You may have heard about large severance packages going to prominent people, but unless you’re way up in a company, it’s not very likely that you will receive a huge amount of compensation. Read on to find out some ways to make sure you can get a good deal.
1. Employment Contracts
Typically, any employment contracts you signed when you were hired will dictate how much you’re going to get and how it will be paid out. You might receive the money all at once or paid out in monthly installments. If you’re in a union, a collective agreement might dictate how much you get, and how.
2. Ontario Courts
In Ontario, a judge is most likely to award you one month of pay for each year of service to a certain maximum, usually between 24 and 30 months. The details of your case will determine how much you are awarded. Beyond that, there are some things you can do to make sure you receive the highest possible settlement.
3. Talk to an employment lawyer
Find an employment lawyer you can trust who has employment law experience. Most will offer a free consultation to help you figure out what your options are, and what rights you may have. After this it will be easier to decide if you need to hire legal representation.
4. Keep detailed records
It’s crucial to keep track of any job searches you’ve done, expenses you incur for getting to job interviews or printing resumes, and costs for any career counselling you undertake.
5. Get statutory payments first
In Ontario you are legally entitled to minimum termination and severance payments. Any money you receive will hopefully allow you to relax to negotiate an appropriate wrongful dismissal settlement. Don’t rush into an agreement because you’re short on cash!

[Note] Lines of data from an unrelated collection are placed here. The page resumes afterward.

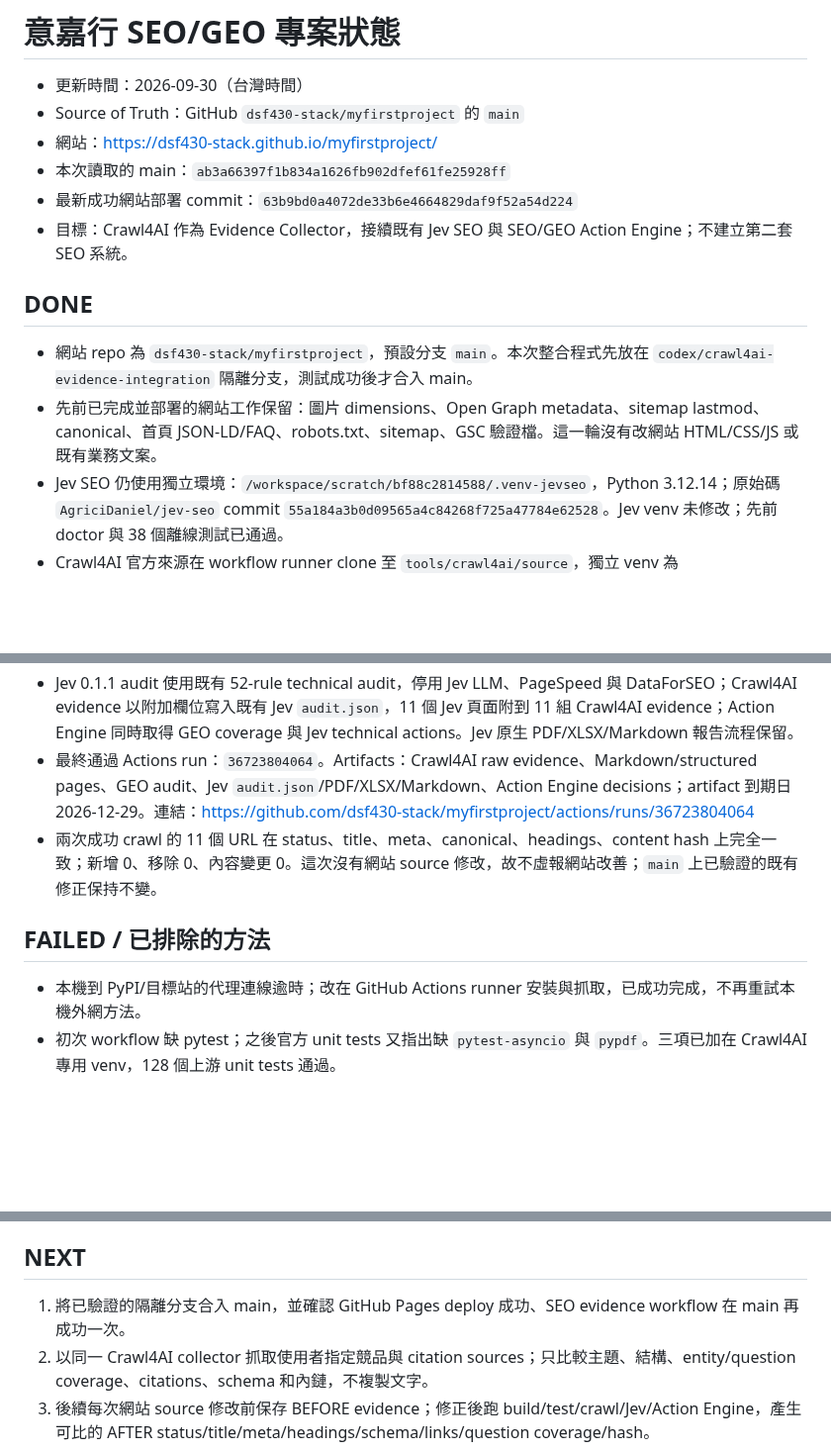
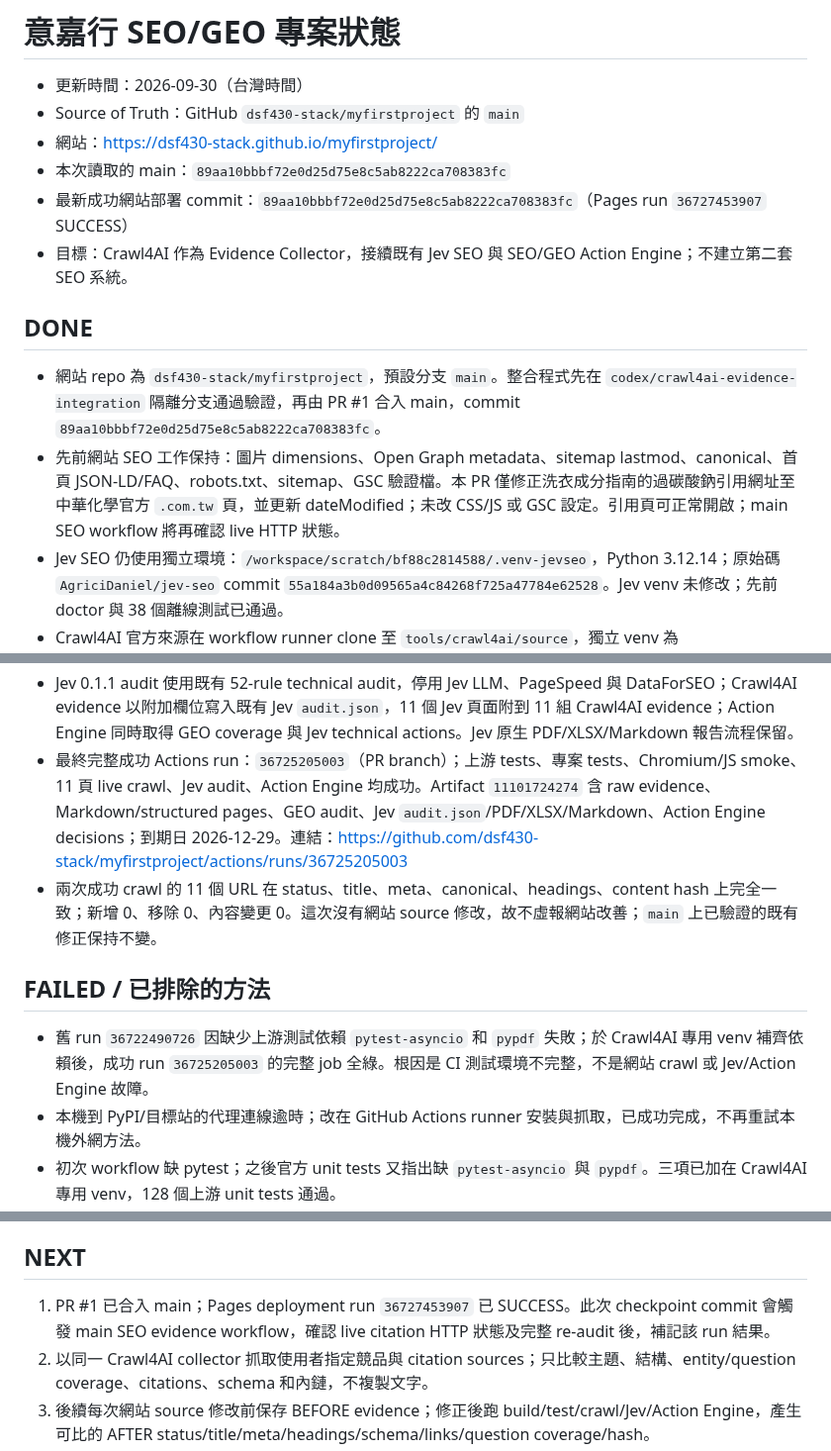
Before and after one commit to dsf430-stack/myfirstproject, a Markdown page: PROJECT_STATUS.md, 3 parts joined by grey strips. Shown at 99% size. Drawn GitHub-style; blank space fills up the shorter version.

Commit message:
docs: record SEO evidence integration and deploy status

```diff
--- a/PROJECT_STATUS.md
+++ b/PROJECT_STATUS.md
@@ -3,14 +3,14 @@
 - 更新時間：2026-09-30（台灣時間）
 - Source of Truth：GitHub `dsf430-stack/myfirstproject` 的 `main`
 - 網站：https://dsf430-stack.github.io/myfirstproject/
-- 本次讀取的 main：`ab3a66397f1b834a1626fb902dfef61fe25928ff`
-- 最新成功網站部署 commit：`63b9bd0a4072de33b6e4664829daf9f52a54d224`
+- 本次讀取的 main：`89aa10bbbf72e0d25d75e8c5ab8222ca708383fc`
+- 最新成功網站部署 commit：`89aa10bbbf72e0d25d75e8c5ab8222ca708383fc`（Pages run `36727453907` SUCCESS）
 - 目標：Crawl4AI 作為 Evidence Collector，接續既有 Jev SEO 與 SEO/GEO Action Engine；不建立第二套 SEO 系統。
 
 ## DONE
 
-- 網站 repo 為 `dsf430-stack/myfirstproject`，預設分支 `main`。本次整合程式先放在 `codex/crawl4ai-evidence-integration` 隔離分支，測試成功後才合入 main。
-- 先前已完成並部署的網站工作保留：圖片 dimensions、Open Graph metadata、sitemap lastmod、canonical、首頁 JSON-LD/FAQ、robots.txt、sitemap、GSC 驗證檔。這一輪沒有改網站 HTML/CSS/JS 或既有業務文案。
+- 網站 repo 為 `dsf430-stack/myfirstproject`，預設分支 `main`。整合程式先在 `codex/crawl4ai-evidence-integration` 隔離分支通過驗證，再由 PR #1 合入 main，commit `89aa10bbbf72e0d25d75e8c5ab8222ca708383fc`。
+- 先前網站 SEO 工作保持：圖片 dimensions、Open Graph metadata、sitemap lastmod、canonical、首頁 JSON-LD/FAQ、robots.txt、sitemap、GSC 驗證檔。本 PR 僅修正洗衣成分指南的過碳酸鈉引用網址至中華化學官方 `.com.tw` 頁，並更新 dateModified；未改 CSS/JS 或 GSC 設定。引用頁可正常開啟；main SEO workflow 將再確認 live HTTP 狀態。
 - Jev SEO 仍使用獨立環境：`/workspace/scratch/bf88c2814588/.venv-jevseo`，Python 3.12.14；原始碼 `AgriciDaniel/jev-seo` commit `55a184a3b0d09565a4c84268f725a47784e62528`。Jev venv 未修改；先前 doctor 與 38 個離線測試已通過。
 - Crawl4AI 官方來源在 workflow runner clone 至 `tools/crawl4ai/source`，獨立 venv 為 `tools/crawl4ai/.venv`。此兩項目錄已加入 `.gitignore`，不會把 source clone 或 venv 放進網站 repo。使用者本機 runner 對外 proxy 連線逾時；GitHub Actions Ubuntu runner 可正常連線，已用作可重現安裝與 live verification 環境。
 - Crawl4AI 版本 `0.9.4`，官方 checkout commit `133e1d92e37885dfccc03ea2e3687d06c98b7ceb`。Runner：Ubuntu 24.04 x86_64、Python 3.12.14、Git 2.55.0。Playwright 1.63.0 / Chromium 153.0.8010.12 已安裝並啟動。
@@ -21,11 +21,12 @@
 - 全站 11 個頁面都有 title、meta description、H1/H2/H3；11 組 JSON-LD、12 張圖片，圖片均有 alt。全站共擷取 121 條內鏈與 23 條外鏈。`index.html` 與首頁 canonical 相同，作為首頁別名保留。
 - GEO coverage 使用既有業務問題集，8/8 為 COVERED，0 PARTIAL、0 MISSING；Action Engine 產出 8 個 KEEP。這是可追溯的詞項/頁面 evidence，不代表搜尋排名或 AI 引用保證。
 - Jev 0.1.1 audit 使用既有 52-rule technical audit，停用 Jev LLM、PageSpeed 與 DataForSEO；Crawl4AI evidence 以附加欄位寫入既有 Jev `audit.json`，11 個 Jev 頁面附到 11 組 Crawl4AI evidence；Action Engine 同時取得 GEO coverage 與 Jev technical actions。Jev 原生 PDF/XLSX/Markdown 報告流程保留。
-- 最終通過 Actions run：`36723804064`。Artifacts：Crawl4AI raw evidence、Markdown/structured pages、GEO audit、Jev `audit.json`/PDF/XLSX/Markdown、Action Engine decisions；artifact 到期日 2026-12-29。連結：https://github.com/dsf430-stack/myfirstproject/actions/runs/36723804064
+- 最終完整成功 Actions run：`36725205003`（PR branch）；上游 tests、專案 tests、Chromium/JS smoke、11 頁 live crawl、Jev audit、Action Engine 均成功。Artifact `11101724274` 含 raw evidence、Markdown/structured pages、GEO audit、Jev `audit.json`/PDF/XLSX/Markdown、Action Engine decisions；到期日 2026-12-29。連結：https://github.com/dsf430-stack/myfirstproject/actions/runs/36725205003
 - 兩次成功 crawl 的 11 個 URL 在 status、title、meta、canonical、headings、content hash 上完全一致；新增 0、移除 0、內容變更 0。這次沒有網站 source 修改，故不虛報網站改善；`main` 上已驗證的既有修正保持不變。
 
 ## FAILED / 已排除的方法
 
+- 舊 run `36722490726` 因缺少上游測試依賴 `pytest-asyncio` 和 `pypdf` 失敗；於 Crawl4AI 專用 venv 補齊依賴後，成功 run `36725205003` 的完整 job 全綠。根因是 CI 測試環境不完整，不是網站 crawl 或 Jev/Action Engine 故障。
 - 本機到 PyPI/目標站的代理連線逾時；改在 GitHub Actions runner 安裝與抓取，已成功完成，不再重試本機外網方法。
 - 初次 workflow 缺 pytest；之後官方 unit tests 又指出缺 `pytest-asyncio` 與 `pypdf`。三項已加在 Crawl4AI 專用 venv，128 個上游 unit tests 通過。
 - 完整 `pytest tests/` 會收集上游 script-style `tests/test_cloud_bugs_batch.py`，該檔在 import 階段自行執行並 `sys.exit(1)`；因此採官方 `tests/unit/` 子集，不再重跑整個 tests 根目錄。
@@ -41,7 +42,7 @@
 
 ## NEXT
 
-1. 將已驗證的隔離分支合入 main，並確認 GitHub Pages deploy 成功、SEO evidence workflow 在 main 再成功一次。
+1. PR #1 已合入 main；Pages deployment run `36727453907` 已 SUCCESS。此次 checkpoint commit 會觸發 main SEO evidence workflow，確認 live citation HTTP 狀態及完整 re-audit 後，補記該 run 結果。
 2. 以同一 Crawl4AI collector 抓取使用者指定競品與 citation sources；只比較主題、結構、entity/question coverage、citations、schema 和內鏈，不複製文字。
 3. 後續每次網站 source 修改前保存 BEFORE evidence；修正後跑 build/test/crawl/Jev/Action Engine，產生可比的 AFTER status/title/meta/headings/schema/links/question coverage/hash。
 4. Jev path-aware 誤報維持 REVIEW；若未來改 Jev integration，先加 regression tests，再以 project-path robots/sitemap/live links 驗證。
```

6. Exercise stock options
Any stock options must remain valid for the rest of your notice period. If, however, your boss says the stock options expire shortly after termination, you need to exercise the options and track how the stock progresses through the notice period. You might be entitled to any positive differences.
7. Keep track of your benefit costs
Coverage for any employee benefits have to continue for the period of statutory notice but not always for the extended notice period set out in common law. Your lawyer can help advise you on how that will work, but in the meantime, hold on to any receipts for dental, health, or other benefits you pay for during the notice period.
8. Medically document mental distress claims
If you plan to claim damages for mental distress in a wrongful dismissal case, you have to be able to prove how the distress affected your life. Visit a doctor or psychiatrist and make sure his or her notes show the reason for your condition.
9. Record anything that is owing to you
If you’re a sales person, you might have outstanding commissions owed to you. If your employer doesn’t show that you have any pending commissions after you leave, make sure you take good notes before you forget about the sales.
10. Don’t panic
In many cases, people don’t know they’re entitled to mandatory minimums under the law and will sell off their assets or take a horrible offer while under the impression they will be bankrupt if they don’t. Further to that, don’t file a claim with the Ministry of Labour for termination and severance pay; once you do that, you will forfeit any right to sue for more money under common law damages for wrongful dismissal.
Always talk to an employment lawyer first!